Veteran punk rockers Sham 69 have laid into their World Cup song rivals as the gloves come off in the battle for the number one spot.
Singer Jimmy Pursey branded Embrace's official song, World At Your Feet, "embarrassing" and insisted Sham's Hurry Up England would blow the rest of the competiton out of the water.
The raucous anthem, a reworking of the band's 1978 top 10 hit Hurry Up Harry, has received the backing of music paper NME and The Guardian and is one of several England songs tipped to top the charts.
Pursey, 51, told BBC Sport: "We have called our song 'The People's Anthem' and if it goes to number one it's because the people want it to go to number one."
The single features former Blur guitarist Graham Coxon and is produced by Stephen Street, who worked on the Kaiser Chiefs' debut album.
"It's great to have them both on board," Pursey said. "They're both big Sham 69 fans and they were the final touches to the best World Cup song by far.
"I think the official effort by Embrace is embarrassing. As a football fan supporting England I'm not roused by it. The unofficial songs are always better than the official ones and this year is no exception.
"A good World Cup song has to relate to the people. We can't all afford to go to Germany and are just happy to sit in the pub with a pint of beer watching the tournament on the telly."
Hurry Up England is not released until 12 June, a week after most of its rivals - including World At Your Feet, the Tonedef Allstars' Who Do You Think You Are Kidding Jurgen Klinsmann? and yet another re-release of Three Lions.
It's coming home - again
Pursey said he was not interested in the competition, adding: "Do you remember The Victory when it took on every other ship at the Battle of Trafalgar? That is the way Sham 69 feels about all the other bands doing World Cup songs.
"They've all had a broadside and I wouldn't come any closer if I were them. Ours is the greatest punk football record ever made and that's the end of it."

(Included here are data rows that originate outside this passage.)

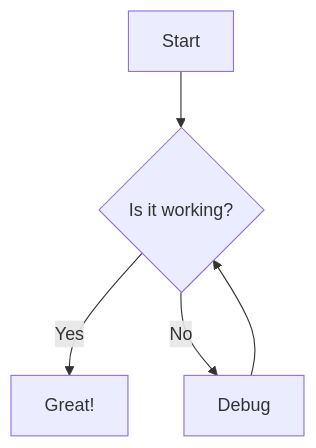
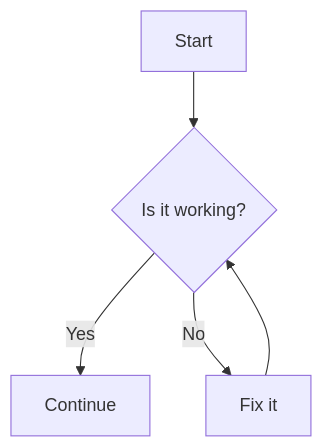
Before and after one commit to unlockopen/orc2pdf: the first of 3 diagrams in test.md, drawn with Mermaid. The commit also changed other lines of this file and 4 other files, not shown here.

````diff
--- a/test.md
+++ b/test.md
@@ -166,7 +275,7 @@
 ```mermaid
-graph TD
-    A[Start] --> B{Is it working?}
-    B -->|Yes| C[Great!]
-    B -->|No| D[Debug]
-    D --> B
+flowchart TD
+  A[Start] --> B{Is it working?}
+  B -- Yes --> C[Continue]
+  B -- No --> D[Fix it]
+  D --> B
 ```
````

A number one song would top off an interesting few months for Sham 69, after another of their punk classics, The Kids Are United, was used by Tony Blair as his walk-on music at October's Labour Party Conference.

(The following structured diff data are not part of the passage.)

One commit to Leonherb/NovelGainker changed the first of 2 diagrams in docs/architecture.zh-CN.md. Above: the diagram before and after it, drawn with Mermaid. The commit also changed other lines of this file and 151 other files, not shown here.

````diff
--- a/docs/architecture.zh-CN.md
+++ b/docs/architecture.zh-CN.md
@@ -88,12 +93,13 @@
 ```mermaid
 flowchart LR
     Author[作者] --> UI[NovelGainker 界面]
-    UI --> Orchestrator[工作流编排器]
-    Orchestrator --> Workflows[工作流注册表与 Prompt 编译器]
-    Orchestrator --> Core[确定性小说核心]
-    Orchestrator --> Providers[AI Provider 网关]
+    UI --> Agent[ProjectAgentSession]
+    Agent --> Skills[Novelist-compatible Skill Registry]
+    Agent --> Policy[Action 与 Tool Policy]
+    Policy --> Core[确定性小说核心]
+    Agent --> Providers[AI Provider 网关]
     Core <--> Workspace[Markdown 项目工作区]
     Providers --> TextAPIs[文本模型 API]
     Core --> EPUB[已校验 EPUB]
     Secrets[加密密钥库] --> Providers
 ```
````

"That was shocking!" admitted Pursey, "but at least I know I've got the Prime Minister behind me as well as the country. All I need now is the army!"